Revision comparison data

* * * * * * * * *

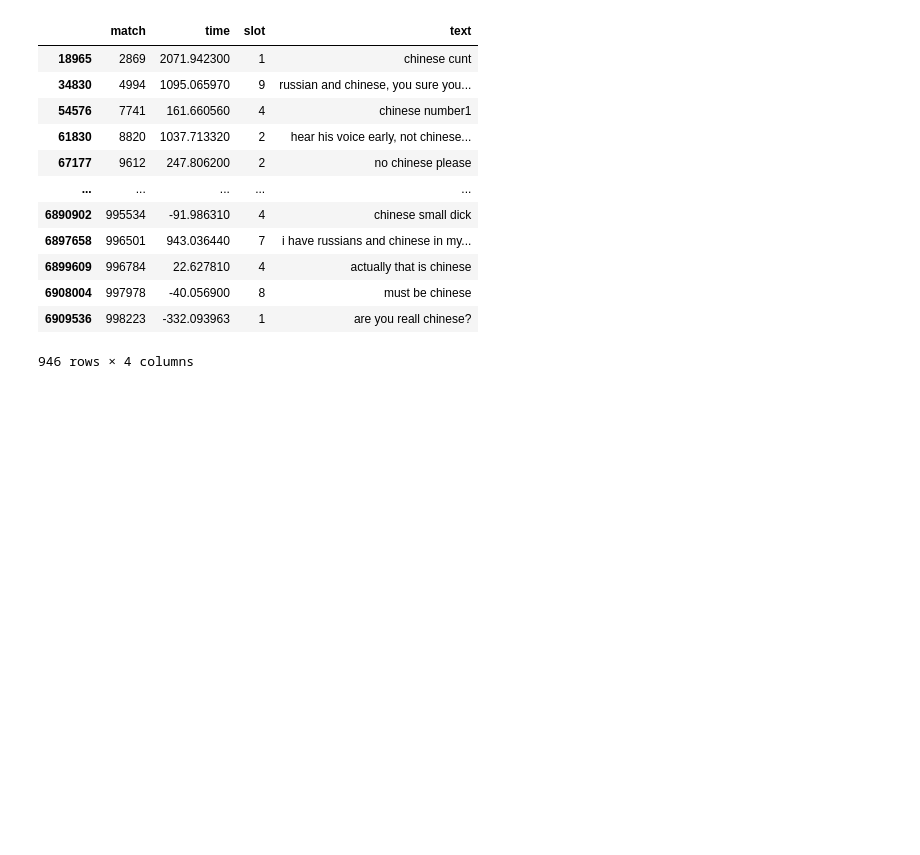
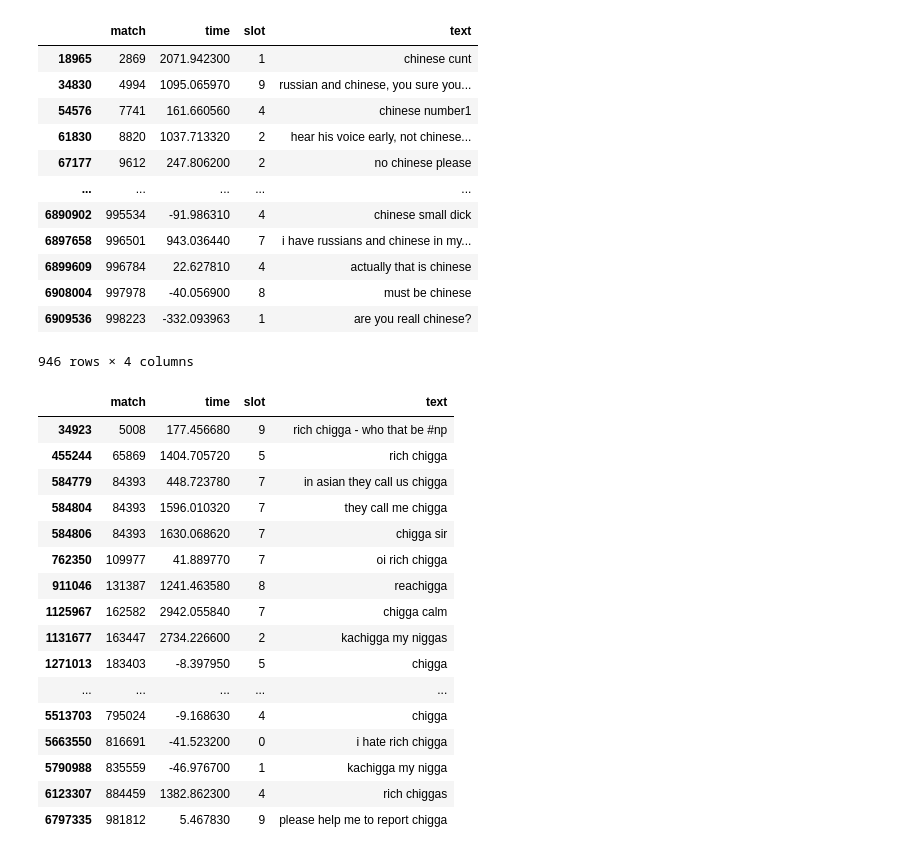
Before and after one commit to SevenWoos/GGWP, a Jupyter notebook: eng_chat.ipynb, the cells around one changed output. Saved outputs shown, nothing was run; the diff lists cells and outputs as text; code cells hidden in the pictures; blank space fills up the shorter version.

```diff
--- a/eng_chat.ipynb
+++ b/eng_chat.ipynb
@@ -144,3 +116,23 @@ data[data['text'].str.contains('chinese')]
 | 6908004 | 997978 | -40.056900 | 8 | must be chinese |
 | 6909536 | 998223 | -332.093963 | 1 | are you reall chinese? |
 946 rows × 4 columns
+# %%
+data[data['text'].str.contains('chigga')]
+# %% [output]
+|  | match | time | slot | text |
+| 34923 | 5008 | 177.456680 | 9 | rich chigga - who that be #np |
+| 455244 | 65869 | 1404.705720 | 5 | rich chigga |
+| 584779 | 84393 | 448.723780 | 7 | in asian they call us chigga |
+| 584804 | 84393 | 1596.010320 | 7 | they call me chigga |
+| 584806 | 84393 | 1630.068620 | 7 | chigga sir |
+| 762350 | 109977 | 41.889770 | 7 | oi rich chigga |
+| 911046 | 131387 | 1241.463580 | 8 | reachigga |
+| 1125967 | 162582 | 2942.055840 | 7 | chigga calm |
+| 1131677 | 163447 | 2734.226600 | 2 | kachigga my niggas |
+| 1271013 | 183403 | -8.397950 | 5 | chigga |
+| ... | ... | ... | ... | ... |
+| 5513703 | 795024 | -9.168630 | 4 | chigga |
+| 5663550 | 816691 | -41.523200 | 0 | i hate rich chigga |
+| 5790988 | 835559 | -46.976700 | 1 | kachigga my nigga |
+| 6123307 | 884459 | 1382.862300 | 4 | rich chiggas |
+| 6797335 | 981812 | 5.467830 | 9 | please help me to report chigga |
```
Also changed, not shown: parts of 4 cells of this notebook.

* * * * * * * * *

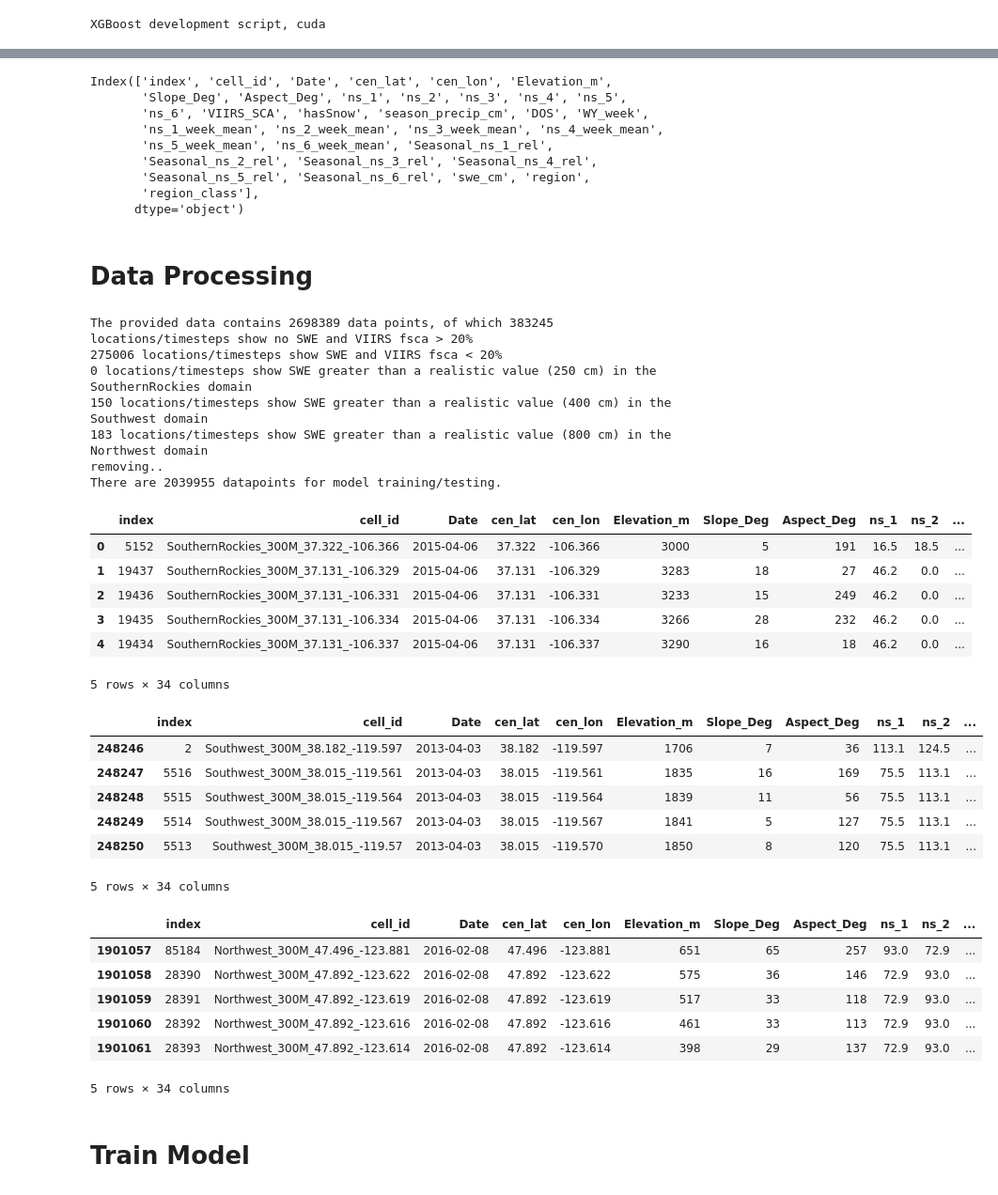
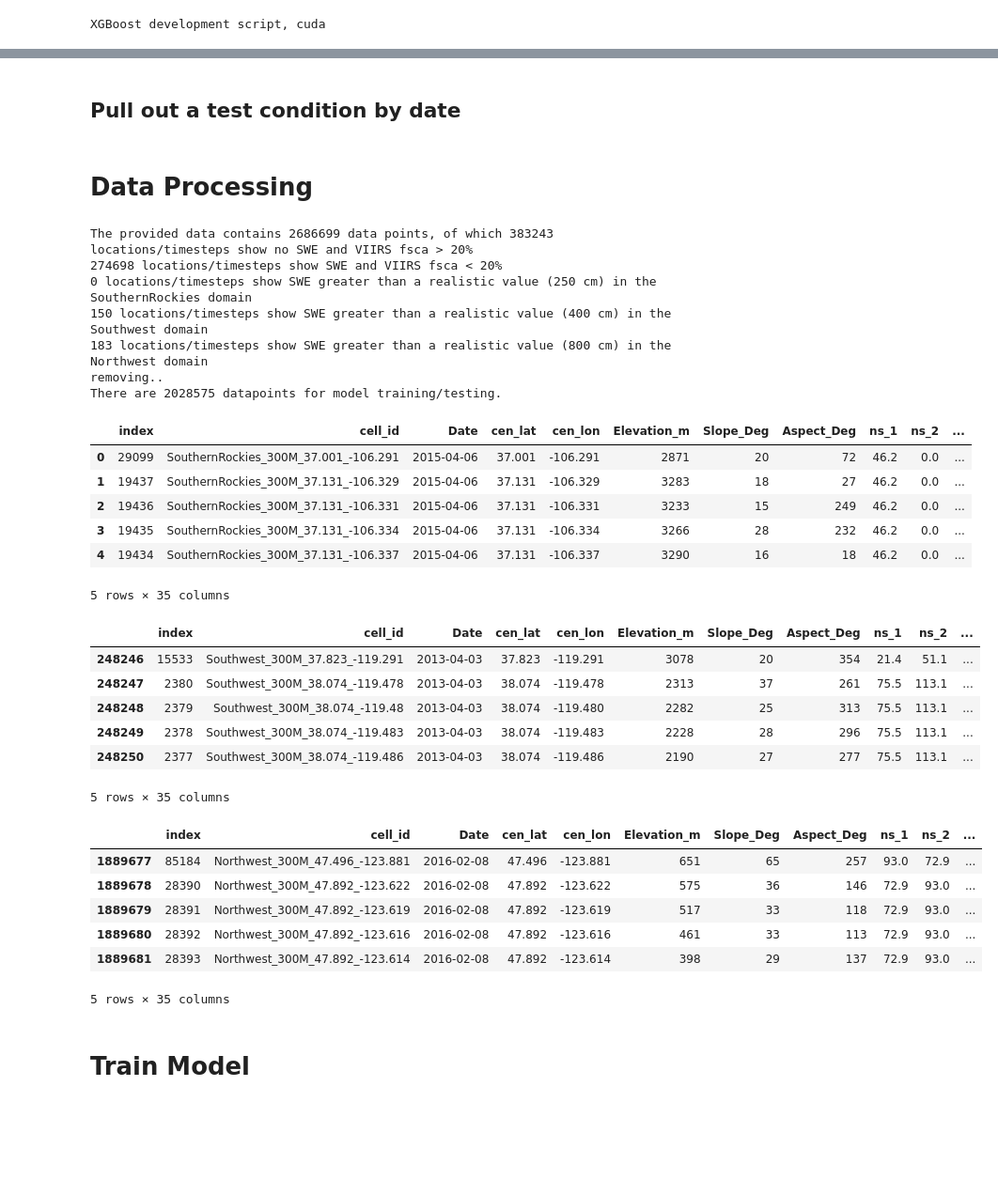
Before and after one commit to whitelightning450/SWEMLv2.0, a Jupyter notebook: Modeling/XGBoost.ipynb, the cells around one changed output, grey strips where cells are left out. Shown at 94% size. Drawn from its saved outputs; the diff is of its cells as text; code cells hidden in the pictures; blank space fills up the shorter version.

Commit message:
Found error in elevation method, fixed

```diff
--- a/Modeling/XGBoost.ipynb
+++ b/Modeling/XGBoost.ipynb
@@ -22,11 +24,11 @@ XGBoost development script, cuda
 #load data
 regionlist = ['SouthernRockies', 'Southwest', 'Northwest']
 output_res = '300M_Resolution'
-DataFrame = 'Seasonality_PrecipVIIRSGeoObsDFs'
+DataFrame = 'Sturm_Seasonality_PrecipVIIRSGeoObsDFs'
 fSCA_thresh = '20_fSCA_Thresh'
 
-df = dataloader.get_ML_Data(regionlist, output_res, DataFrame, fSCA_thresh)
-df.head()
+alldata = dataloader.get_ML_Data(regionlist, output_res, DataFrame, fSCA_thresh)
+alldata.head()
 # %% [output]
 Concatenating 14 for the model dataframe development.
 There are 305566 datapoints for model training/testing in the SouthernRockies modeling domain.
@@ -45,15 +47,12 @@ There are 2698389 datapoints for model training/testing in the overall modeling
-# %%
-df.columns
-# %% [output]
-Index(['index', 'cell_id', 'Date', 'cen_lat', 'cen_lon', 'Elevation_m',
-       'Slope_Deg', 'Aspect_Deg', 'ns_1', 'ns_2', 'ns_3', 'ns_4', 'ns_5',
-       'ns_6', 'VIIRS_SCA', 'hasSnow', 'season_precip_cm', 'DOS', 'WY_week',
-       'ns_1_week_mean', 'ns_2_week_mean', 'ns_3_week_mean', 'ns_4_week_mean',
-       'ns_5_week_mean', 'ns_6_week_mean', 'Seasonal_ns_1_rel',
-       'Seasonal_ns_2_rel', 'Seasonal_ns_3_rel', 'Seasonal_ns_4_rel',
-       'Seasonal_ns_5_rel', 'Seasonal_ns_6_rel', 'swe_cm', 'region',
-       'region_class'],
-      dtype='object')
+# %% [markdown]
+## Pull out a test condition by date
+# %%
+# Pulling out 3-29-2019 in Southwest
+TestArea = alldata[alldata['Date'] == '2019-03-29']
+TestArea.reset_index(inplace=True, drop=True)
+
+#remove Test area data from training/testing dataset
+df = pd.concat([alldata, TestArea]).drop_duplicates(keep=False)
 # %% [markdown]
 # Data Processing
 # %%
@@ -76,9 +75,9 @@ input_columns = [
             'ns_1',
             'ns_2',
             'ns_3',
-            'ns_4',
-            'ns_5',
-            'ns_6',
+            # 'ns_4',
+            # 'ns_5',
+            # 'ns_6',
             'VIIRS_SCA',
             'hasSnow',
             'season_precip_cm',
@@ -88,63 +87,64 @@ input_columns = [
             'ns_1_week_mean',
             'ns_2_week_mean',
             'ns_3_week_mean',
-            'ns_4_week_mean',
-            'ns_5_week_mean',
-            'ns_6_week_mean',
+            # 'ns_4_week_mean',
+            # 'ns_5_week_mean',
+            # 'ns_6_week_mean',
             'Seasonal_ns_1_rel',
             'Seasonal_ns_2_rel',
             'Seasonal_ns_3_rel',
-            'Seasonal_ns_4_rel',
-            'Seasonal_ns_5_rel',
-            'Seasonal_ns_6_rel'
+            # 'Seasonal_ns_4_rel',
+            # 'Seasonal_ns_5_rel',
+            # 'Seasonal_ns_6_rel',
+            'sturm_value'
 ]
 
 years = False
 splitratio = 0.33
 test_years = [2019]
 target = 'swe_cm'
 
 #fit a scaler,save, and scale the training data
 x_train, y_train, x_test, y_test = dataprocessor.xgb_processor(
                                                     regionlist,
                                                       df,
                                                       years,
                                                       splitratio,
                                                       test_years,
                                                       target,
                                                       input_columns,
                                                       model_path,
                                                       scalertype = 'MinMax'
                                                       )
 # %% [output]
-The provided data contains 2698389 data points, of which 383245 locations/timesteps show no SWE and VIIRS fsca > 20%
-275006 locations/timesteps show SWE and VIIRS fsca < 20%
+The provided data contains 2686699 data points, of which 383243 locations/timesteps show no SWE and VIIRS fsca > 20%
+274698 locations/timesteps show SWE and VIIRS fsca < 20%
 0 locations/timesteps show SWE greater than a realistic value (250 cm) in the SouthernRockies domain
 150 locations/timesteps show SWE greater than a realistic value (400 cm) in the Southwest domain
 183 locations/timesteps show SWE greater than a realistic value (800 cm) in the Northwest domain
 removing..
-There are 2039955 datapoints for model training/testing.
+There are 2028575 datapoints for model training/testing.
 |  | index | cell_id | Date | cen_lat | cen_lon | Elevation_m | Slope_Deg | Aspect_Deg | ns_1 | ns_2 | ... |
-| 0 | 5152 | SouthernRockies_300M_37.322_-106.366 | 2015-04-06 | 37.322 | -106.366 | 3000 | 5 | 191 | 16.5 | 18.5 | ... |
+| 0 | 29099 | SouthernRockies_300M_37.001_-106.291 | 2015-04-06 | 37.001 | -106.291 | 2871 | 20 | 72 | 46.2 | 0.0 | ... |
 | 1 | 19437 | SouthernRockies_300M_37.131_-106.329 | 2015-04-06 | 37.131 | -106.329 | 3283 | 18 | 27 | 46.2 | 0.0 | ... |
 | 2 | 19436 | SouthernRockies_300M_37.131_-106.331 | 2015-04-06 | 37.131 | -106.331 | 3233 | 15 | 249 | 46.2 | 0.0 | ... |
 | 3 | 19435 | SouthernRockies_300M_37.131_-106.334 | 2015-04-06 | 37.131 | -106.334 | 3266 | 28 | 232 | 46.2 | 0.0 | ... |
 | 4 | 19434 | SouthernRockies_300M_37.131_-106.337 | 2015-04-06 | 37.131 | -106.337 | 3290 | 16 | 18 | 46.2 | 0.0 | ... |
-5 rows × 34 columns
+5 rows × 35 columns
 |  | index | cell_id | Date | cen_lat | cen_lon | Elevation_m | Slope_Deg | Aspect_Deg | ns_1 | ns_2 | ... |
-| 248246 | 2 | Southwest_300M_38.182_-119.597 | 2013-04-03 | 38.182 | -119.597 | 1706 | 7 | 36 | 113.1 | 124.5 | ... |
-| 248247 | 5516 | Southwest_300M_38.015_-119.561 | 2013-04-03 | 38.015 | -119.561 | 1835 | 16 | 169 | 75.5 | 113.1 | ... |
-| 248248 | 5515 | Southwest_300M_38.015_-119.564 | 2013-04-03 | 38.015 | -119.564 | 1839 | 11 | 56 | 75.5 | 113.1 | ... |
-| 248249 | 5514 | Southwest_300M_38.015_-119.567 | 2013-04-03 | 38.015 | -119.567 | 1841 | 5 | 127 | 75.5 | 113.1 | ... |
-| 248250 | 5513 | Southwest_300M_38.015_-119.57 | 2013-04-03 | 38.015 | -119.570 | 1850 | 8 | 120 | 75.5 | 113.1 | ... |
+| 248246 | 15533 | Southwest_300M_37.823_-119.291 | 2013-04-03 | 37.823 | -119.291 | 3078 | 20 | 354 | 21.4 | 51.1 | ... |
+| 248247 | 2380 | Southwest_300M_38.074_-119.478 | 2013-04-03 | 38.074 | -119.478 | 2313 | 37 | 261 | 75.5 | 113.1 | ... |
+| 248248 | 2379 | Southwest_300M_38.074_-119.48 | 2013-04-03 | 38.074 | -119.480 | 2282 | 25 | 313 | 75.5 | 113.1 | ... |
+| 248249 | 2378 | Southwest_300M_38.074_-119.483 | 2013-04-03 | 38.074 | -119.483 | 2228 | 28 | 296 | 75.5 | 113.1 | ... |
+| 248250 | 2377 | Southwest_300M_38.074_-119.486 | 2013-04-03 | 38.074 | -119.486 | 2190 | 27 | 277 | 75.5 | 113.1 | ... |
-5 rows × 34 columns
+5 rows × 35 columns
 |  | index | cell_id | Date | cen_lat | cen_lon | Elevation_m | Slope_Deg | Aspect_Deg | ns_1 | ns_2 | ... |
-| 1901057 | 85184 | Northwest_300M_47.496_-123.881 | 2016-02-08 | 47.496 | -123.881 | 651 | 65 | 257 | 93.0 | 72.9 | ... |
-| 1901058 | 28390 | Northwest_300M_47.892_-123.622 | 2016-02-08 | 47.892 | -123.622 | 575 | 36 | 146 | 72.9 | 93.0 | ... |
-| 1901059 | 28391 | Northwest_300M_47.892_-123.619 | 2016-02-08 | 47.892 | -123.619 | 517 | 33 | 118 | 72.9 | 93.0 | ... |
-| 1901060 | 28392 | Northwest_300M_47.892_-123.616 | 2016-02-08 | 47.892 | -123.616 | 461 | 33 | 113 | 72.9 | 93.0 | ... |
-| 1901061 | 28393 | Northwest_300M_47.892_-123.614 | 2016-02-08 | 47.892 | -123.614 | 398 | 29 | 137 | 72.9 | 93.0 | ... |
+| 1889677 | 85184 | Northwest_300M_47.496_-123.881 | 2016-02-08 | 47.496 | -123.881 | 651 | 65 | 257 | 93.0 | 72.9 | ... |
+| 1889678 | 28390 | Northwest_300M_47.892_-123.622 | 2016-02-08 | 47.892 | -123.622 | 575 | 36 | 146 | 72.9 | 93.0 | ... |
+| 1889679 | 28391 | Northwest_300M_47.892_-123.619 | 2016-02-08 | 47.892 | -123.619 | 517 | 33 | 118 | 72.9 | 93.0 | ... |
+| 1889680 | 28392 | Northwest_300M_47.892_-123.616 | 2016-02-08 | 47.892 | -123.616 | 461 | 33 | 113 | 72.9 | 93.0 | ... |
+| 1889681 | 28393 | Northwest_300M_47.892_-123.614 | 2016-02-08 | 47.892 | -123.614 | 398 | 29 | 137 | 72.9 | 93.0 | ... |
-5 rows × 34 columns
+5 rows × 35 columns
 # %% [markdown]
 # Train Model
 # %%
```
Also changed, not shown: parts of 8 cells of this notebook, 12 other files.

* * * * * * * * *

### Task statement
Lines holding the word "testing" should be copied from the entries above.

### Expected answer
 There are 305566 datapoints for model training/testing in the SouthernRockies modeling domain.
@@ -45,15 +47,12 @@ There are 2698389 datapoints for model training/testing in the overall modeling
+#remove Test area data from training/testing dataset
-There are 2039955 datapoints for model training/testing.
+There are 2028575 datapoints for model training/testing.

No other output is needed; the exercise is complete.